“We don’t want Erik to leave, but the fact that he’s testing free agency and potentially could be leaving means there’s going to be a spot to fill there,” said Canes General Manager Jim Rutherford. “We’ll have to do what he’s doing – we’ll have to be testing the market. We’ll see if our paths cross or if they take a further turn away.”

Cole, a 32-year-old coming off one of the better seasons of his career, is thought to be one of the premier players in a shallow free agent market that has become more so each day as teams lock up their own players (as the Hurricanes have done with Jussi Jokinen, Chad LaRose and Joni Pitkanen) or trade for the rights of others.

At the conclusion of Cole’s previous contract in the summer of 2009, the two sides announced an agreement just four hours after the start of free agency. It’s not clear how long the two sides are prepared to wait for each other this time, but talks are likely to continue past the noon deadline.

Should Cole leave, the Hurricanes will consider moving Tuomo Ruutu to his spot on Eric Staal’s right wing.

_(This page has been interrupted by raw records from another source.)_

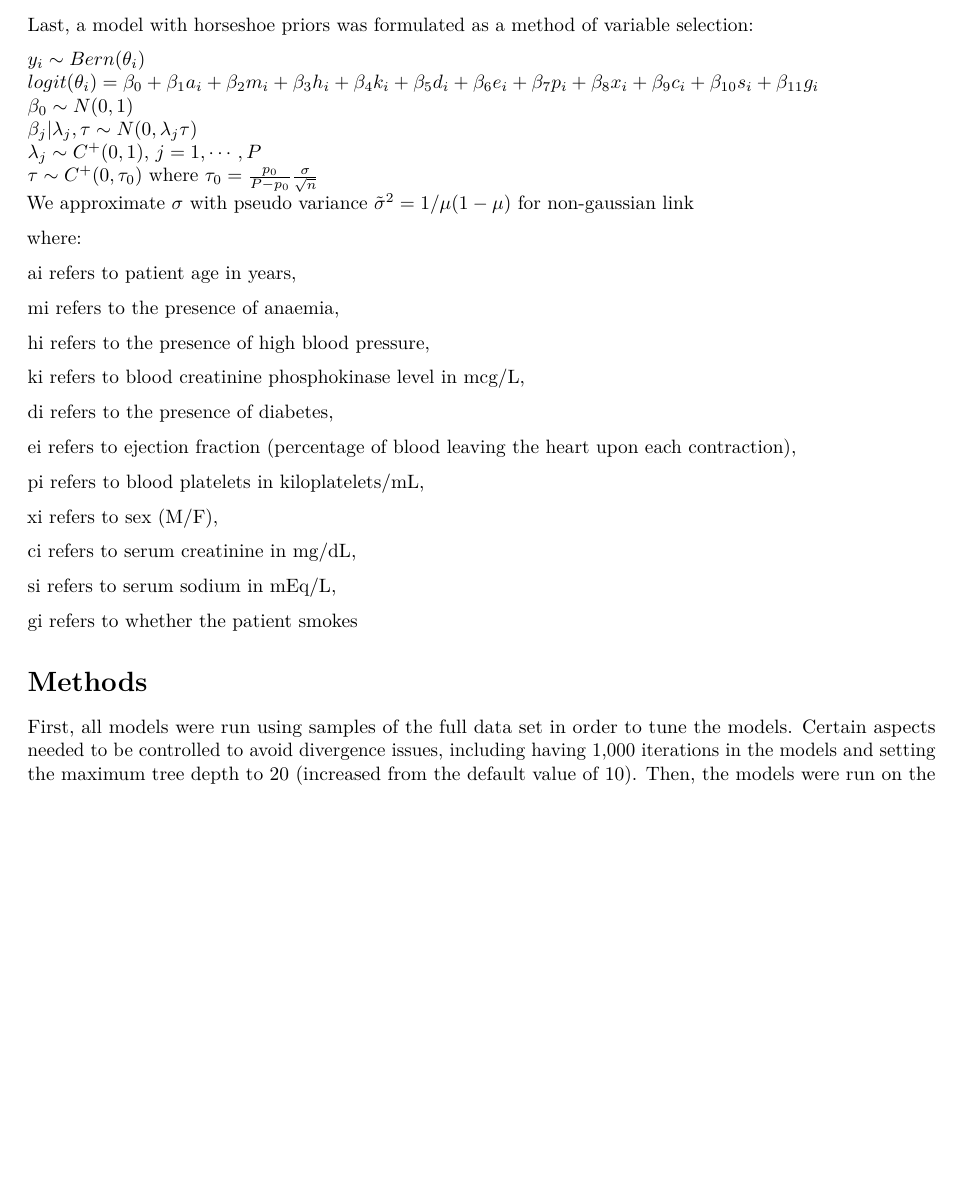
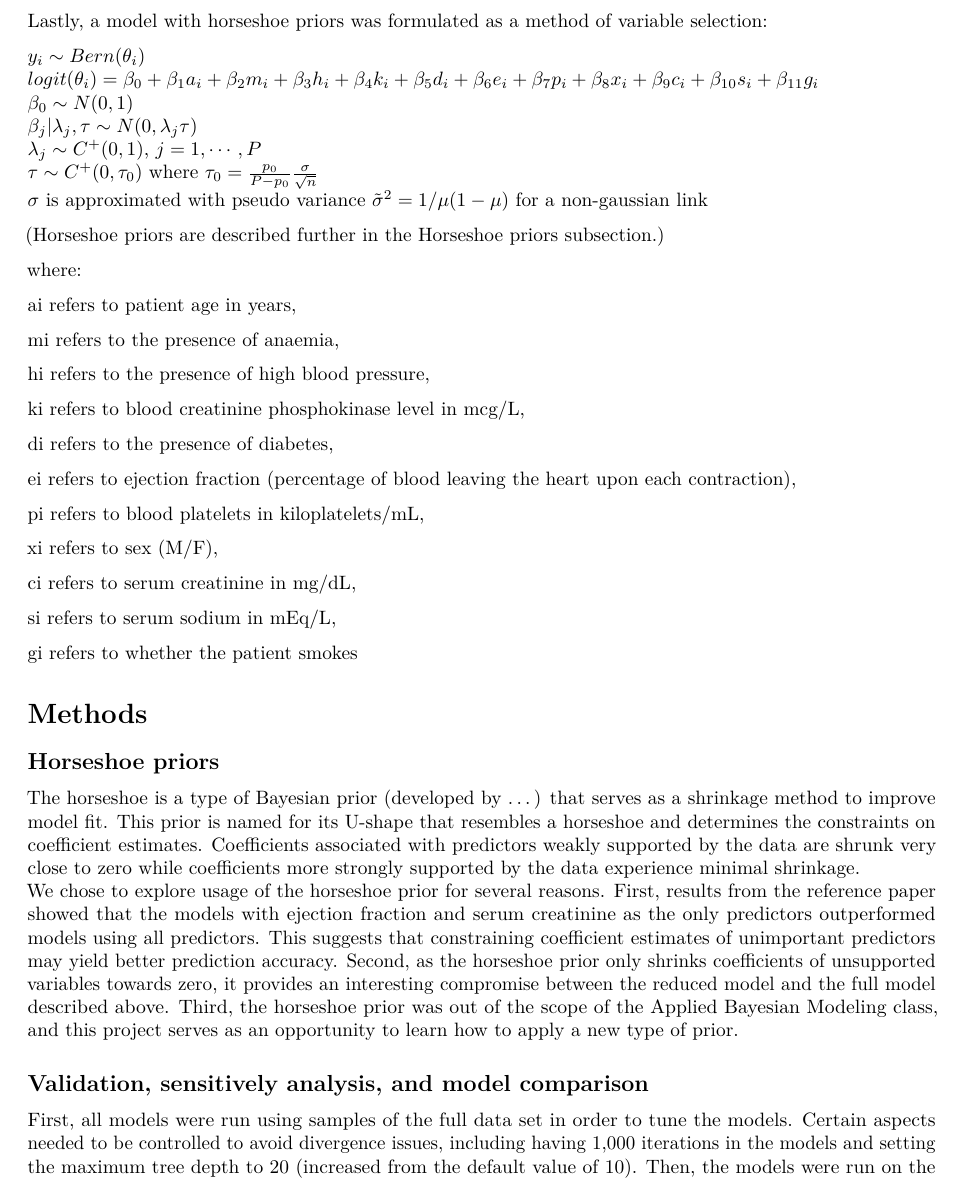
Before and after one commit to scotthebertumass/biostats730_project1_shandross_hebert, an R Markdown document (shandross_hebert_reportv1.Rmd): part of page 2 of 4, cut so that both start at the same text, the shorter picture padded with empty space. Rendered offline with R 4.5, knitr and Pandoc, then LaTeX, with nearby package versions; some code elsewhere in the file could not run offline.

Commit message:
Add horseshoe prior subsection

```diff
--- a/shandross_hebert_reportv1.Rmd
+++ b/shandross_hebert_reportv1.Rmd
@@ -62,7 +63,7 @@ An intercept-only model was created for reference:
 $y_i \sim Bern(\theta_i)$
 $logit(\theta_i) = \beta_0$
 
-Last, a model with horseshoe priors was formulated as a method of variable selection:
+Lastly, a model with horseshoe priors was formulated as a method of variable selection:
 
 $y_i \sim Bern(\theta_i)$
 $logit(\theta_i) = \beta_0 + \beta_1 a_i + \beta_2 m_i + \beta_3 h_i + \beta_4 k_i + \beta_5 d_i + \beta_6 e_i + \beta_7 p_i + \beta_8 x_i + \beta_9 c_i + \beta_{10} s_i + \beta_{11} g_i$
@@ -70,7 +71,9 @@ $\beta_0 \sim N(0, 1)$
 $\beta_j | \lambda_j, \tau \sim N(0, \lambda_j \tau)$
 $\lambda_j \sim C^+(0, 1)$, $j=1, \cdots, P$
 $\tau \sim C^+(0, \tau_0)$ where $\tau_0 = \frac{p_0}{P-p_0} \frac{\sigma}{\sqrt{n}}$
-We approximate $\sigma$ with pseudo variance $\tilde{\sigma}^2=1/\mu(1-\mu)$ for non-gaussian link
+$\sigma$ is approximated with pseudo variance $\tilde{\sigma}^2=1/\mu(1-\mu)$ for a non-gaussian link
+
+(Horseshoe priors are described further in the Horseshoe priors subsection.)
 
 where:
 
@@ -96,8 +99,13 @@ si refers to serum sodium in mEq/L,
 
 gi refers to whether the patient smokes
 
+
 # Methods
+## Horseshoe priors
+The horseshoe is a type of Bayesian prior (developed by ...) that serves as a shrinkage method to improve model fit. This prior is named for its U-shape that resembles a horseshoe and determines the constraints on coefficient estimates. Coefficients associated with predictors weakly supported by the data are shrunk very close to zero while coefficients more strongly supported by the data experience minimal shrinkage.
+We chose to explore usage of the horseshoe prior for several reasons. First, results from the reference paper showed that the models with ejection fraction and serum creatinine as the only predictors outperformed models using all predictors. This suggests that constraining coefficient estimates of unimportant predictors may yield better prediction accuracy. Second, as the horseshoe prior only shrinks coefficients of unsupported variables towards zero, it provides an interesting compromise between the reduced model and the full model described above. Third, the horseshoe prior was out of the scope of the Applied Bayesian Modeling class, and this project serves as an opportunity to learn how to apply a new type of prior.
 
+## Validation, sensitively analysis, and model comparison
 First, all models were run using samples of the full data set in order to tune the models. Certain aspects needed to be controlled to avoid divergence issues, including having 1,000 iterations in the models and setting the maximum tree depth to 20 (increased from the default value of 10). Then, the models were run on the full data set.
 
 ### Full model
```
Also changed, not shown: shandross_hebert_reportv1.Rmd (1 more changed lines).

That would leave a hole at center that could be filled via free agency.

”With the way things are going now, we may have to add a top-nine forward to the mix, keeping in mind that we want to put a couple of young players in our lineup,” said Rutherford. “That’s kind of what we’re working with now.”


The Hurricanes plan to move quickly to secure the services of a center that can play on the fourth line, win faceoffs and kill penalties.

”We went through basically the whole year last year without a natural center on our fourth line,” said Rutherford. “I give Patty Dwyer a whole lot of credit because he never complained and did the best he could, but his natural position is right wing.”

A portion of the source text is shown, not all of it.